Your task: Write out the whole listing exactly as it stands.

Data for this task:

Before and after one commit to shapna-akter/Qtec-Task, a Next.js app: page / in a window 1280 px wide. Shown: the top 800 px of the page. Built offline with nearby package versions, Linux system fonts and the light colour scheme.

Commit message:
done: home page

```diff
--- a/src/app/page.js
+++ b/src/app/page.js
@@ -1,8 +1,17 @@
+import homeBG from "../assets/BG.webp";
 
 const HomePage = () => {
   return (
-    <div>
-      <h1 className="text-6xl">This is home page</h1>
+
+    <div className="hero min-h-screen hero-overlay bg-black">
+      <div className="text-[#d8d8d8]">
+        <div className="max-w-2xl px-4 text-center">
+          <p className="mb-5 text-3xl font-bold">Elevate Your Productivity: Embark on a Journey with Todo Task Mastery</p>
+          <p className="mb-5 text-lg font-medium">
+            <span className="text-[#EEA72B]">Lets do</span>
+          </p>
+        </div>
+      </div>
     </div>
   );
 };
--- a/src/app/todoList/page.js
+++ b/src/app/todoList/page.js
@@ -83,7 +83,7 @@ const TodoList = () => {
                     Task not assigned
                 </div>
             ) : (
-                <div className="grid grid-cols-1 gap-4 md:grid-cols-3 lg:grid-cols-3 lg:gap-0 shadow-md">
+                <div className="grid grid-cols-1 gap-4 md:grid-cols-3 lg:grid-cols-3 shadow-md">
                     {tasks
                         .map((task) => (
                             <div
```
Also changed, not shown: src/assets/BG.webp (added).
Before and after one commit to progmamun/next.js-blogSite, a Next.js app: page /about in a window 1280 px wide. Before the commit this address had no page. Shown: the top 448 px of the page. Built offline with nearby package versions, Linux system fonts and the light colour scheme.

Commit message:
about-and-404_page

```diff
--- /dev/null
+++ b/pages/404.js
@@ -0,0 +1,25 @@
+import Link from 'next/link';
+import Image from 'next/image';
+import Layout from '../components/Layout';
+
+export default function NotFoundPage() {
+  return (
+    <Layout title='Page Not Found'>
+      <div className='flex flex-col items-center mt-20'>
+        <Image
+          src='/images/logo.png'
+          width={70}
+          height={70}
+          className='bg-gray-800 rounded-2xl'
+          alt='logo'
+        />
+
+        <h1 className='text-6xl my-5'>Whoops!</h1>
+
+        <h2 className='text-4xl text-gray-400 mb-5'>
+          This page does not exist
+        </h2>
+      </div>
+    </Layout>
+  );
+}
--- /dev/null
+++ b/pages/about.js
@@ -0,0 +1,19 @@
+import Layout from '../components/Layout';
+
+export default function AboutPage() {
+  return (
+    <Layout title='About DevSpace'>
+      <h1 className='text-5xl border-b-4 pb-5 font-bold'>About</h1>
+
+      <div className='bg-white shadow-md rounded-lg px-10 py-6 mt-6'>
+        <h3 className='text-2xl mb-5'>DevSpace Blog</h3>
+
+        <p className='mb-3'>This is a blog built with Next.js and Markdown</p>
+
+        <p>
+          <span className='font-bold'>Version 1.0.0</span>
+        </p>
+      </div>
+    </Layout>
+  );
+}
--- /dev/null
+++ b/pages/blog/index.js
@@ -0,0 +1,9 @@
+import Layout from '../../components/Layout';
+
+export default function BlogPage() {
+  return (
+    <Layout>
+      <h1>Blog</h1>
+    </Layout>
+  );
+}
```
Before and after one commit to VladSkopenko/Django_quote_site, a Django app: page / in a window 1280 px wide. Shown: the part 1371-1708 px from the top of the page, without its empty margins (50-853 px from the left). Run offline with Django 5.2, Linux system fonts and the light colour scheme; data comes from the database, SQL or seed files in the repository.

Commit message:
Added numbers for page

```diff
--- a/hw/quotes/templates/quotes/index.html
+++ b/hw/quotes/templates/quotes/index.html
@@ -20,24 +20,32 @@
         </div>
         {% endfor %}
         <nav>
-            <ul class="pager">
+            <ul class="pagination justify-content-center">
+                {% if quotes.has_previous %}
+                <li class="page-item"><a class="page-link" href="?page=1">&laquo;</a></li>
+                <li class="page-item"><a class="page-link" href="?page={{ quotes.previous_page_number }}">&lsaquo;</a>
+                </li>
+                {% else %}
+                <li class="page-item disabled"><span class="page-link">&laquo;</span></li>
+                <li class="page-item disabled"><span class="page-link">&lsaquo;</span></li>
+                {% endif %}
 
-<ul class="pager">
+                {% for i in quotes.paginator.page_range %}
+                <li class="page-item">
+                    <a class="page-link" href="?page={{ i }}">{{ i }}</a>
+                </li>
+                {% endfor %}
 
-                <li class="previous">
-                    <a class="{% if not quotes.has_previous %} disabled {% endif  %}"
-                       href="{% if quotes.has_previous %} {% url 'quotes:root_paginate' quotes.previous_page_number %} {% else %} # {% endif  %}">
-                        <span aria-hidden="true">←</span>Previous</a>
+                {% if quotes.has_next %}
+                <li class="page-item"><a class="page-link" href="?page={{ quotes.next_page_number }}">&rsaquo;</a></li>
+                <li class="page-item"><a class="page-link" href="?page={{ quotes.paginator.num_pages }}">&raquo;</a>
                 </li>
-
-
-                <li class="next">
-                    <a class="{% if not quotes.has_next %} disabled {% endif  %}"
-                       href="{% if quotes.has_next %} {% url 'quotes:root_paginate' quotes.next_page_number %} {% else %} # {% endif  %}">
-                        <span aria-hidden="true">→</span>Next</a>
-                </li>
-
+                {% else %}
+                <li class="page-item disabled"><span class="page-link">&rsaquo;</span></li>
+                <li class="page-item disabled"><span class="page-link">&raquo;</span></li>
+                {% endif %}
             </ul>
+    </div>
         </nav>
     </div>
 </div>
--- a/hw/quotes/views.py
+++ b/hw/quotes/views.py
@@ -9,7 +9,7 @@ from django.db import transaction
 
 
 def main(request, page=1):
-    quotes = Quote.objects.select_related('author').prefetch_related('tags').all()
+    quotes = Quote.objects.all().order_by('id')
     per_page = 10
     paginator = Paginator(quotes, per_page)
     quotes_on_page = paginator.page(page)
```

Result:
Before and after one commit to shapna-akter/Qtec-Task, a Next.js app: page / in a window 1280 px wide. Shown: the top 800 px of the page. Built offline with nearby package versions, Linux system fonts and the light colour scheme.

Commit message:
done: home page

```diff
--- a/src/app/page.js
+++ b/src/app/page.js
@@ -1,8 +1,17 @@
+import homeBG from "../assets/BG.webp";
 
 const HomePage = () => {
   return (
-    <div>
-      <h1 className="text-6xl">This is home page</h1>
+
+    <div className="hero min-h-screen hero-overlay bg-black">
+      <div className="text-[#d8d8d8]">
+        <div className="max-w-2xl px-4 text-center">
+          <p className="mb-5 text-3xl font-bold">Elevate Your Productivity: Embark on a Journey with Todo Task Mastery</p>
+          <p className="mb-5 text-lg font-medium">
+            <span className="text-[#EEA72B]">Lets do</span>
+          </p>
+        </div>
+      </div>
     </div>
   );
 };
--- a/src/app/todoList/page.js
+++ b/src/app/todoList/page.js
@@ -83,7 +83,7 @@ const TodoList = () => {
                     Task not assigned
                 </div>
             ) : (
-                <div className="grid grid-cols-1 gap-4 md:grid-cols-3 lg:grid-cols-3 lg:gap-0 shadow-md">
+                <div className="grid grid-cols-1 gap-4 md:grid-cols-3 lg:grid-cols-3 shadow-md">
                     {tasks
                         .map((task) => (
                             <div
```
Also changed, not shown: src/assets/BG.webp (added).
Before and after one commit to progmamun/next.js-blogSite, a Next.js app: page /about in a window 1280 px wide. Before the commit this address had no page. Shown: the top 448 px of the page. Built offline with nearby package versions, Linux system fonts and the light colour scheme.

Commit message:
about-and-404_page

```diff
--- /dev/null
+++ b/pages/404.js
@@ -0,0 +1,25 @@
+import Link from 'next/link';
+import Image from 'next/image';
+import Layout from '../components/Layout';
+
+export default function NotFoundPage() {
+  return (
+    <Layout title='Page Not Found'>
+      <div className='flex flex-col items-center mt-20'>
+        <Image
+          src='/images/logo.png'
+          width={70}
+          height={70}
+          className='bg-gray-800 rounded-2xl'
+          alt='logo'
+        />
+
+        <h1 className='text-6xl my-5'>Whoops!</h1>
+
+        <h2 className='text-4xl text-gray-400 mb-5'>
+          This page does not exist
+        </h2>
+      </div>
+    </Layout>
+  );
+}
--- /dev/null
+++ b/pages/about.js
@@ -0,0 +1,19 @@
+import Layout from '../components/Layout';
+
+export default function AboutPage() {
+  return (
+    <Layout title='About DevSpace'>
+      <h1 className='text-5xl border-b-4 pb-5 font-bold'>About</h1>
+
+      <div className='bg-white shadow-md rounded-lg px-10 py-6 mt-6'>
+        <h3 className='text-2xl mb-5'>DevSpace Blog</h3>
+
+        <p className='mb-3'>This is a blog built with Next.js and Markdown</p>
+
+        <p>
+          <span className='font-bold'>Version 1.0.0</span>
+        </p>
+      </div>
+    </Layout>
+  );
+}
--- /dev/null
+++ b/pages/blog/index.js
@@ -0,0 +1,9 @@
+import Layout from '../../components/Layout';
+
+export default function BlogPage() {
+  return (
+    <Layout>
+      <h1>Blog</h1>
+    </Layout>
+  );
+}
```
Before and after one commit to VladSkopenko/Django_quote_site, a Django app: page / in a window 1280 px wide. Shown: the part 1371-1708 px from the top of the page, without its empty margins (50-853 px from the left). Run offline with Django 5.2, Linux system fonts and the light colour scheme; data comes from the database, SQL or seed files in the repository.

Commit message:
Added numbers for page

```diff
--- a/hw/quotes/templates/quotes/index.html
+++ b/hw/quotes/templates/quotes/index.html
@@ -20,24 +20,32 @@
         </div>
         {% endfor %}
         <nav>
-            <ul class="pager">
+            <ul class="pagination justify-content-center">
+                {% if quotes.has_previous %}
+                <li class="page-item"><a class="page-link" href="?page=1">&laquo;</a></li>
+                <li class="page-item"><a class="page-link" href="?page={{ quotes.previous_page_number }}">&lsaquo;</a>
+                </li>
+                {% else %}
+                <li class="page-item disabled"><span class="page-link">&laquo;</span></li>
+                <li class="page-item disabled"><span class="page-link">&lsaquo;</span></li>
+                {% endif %}
 
-<ul class="pager">
+                {% for i in quotes.paginator.page_range %}
+                <li class="page-item">
+                    <a class="page-link" href="?page={{ i }}">{{ i }}</a>
+                </li>
+                {% endfor %}
 
-                <li class="previous">
-                    <a class="{% if not quotes.has_previous %} disabled {% endif  %}"
-                       href="{% if quotes.has_previous %} {% url 'quotes:root_paginate' quotes.previous_page_number %} {% else %} # {% endif  %}">
-                        <span aria-hidden="true">←</span>Previous</a>
+                {% if quotes.has_next %}
+                <li class="page-item"><a class="page-link" href="?page={{ quotes.next_page_number }}">&rsaquo;</a></li>
+                <li class="page-item"><a class="page-link" href="?page={{ quotes.paginator.num_pages }}">&raquo;</a>
                 </li>
-
-
-                <li class="next">
-                    <a class="{% if not quotes.has_next %} disabled {% endif  %}"
-                       href="{% if quotes.has_next %} {% url 'quotes:root_paginate' quotes.next_page_number %} {% else %} # {% endif  %}">
-                        <span aria-hidden="true">→</span>Next</a>
-                </li>
-
+                {% else %}
+                <li class="page-item disabled"><span class="page-link">&rsaquo;</span></li>
+                <li class="page-item disabled"><span class="page-link">&raquo;</span></li>
+                {% endif %}
             </ul>
+    </div>
         </nav>
     </div>
 </div>
--- a/hw/quotes/views.py
+++ b/hw/quotes/views.py
@@ -9,7 +9,7 @@ from django.db import transaction
 
 
 def main(request, page=1):
-    quotes = Quote.objects.select_related('author').prefetch_related('tags').all()
+    quotes = Quote.objects.all().order_by('id')
     per_page = 10
     paginator = Paginator(quotes, per_page)
     quotes_on_page = paginator.page(page)
```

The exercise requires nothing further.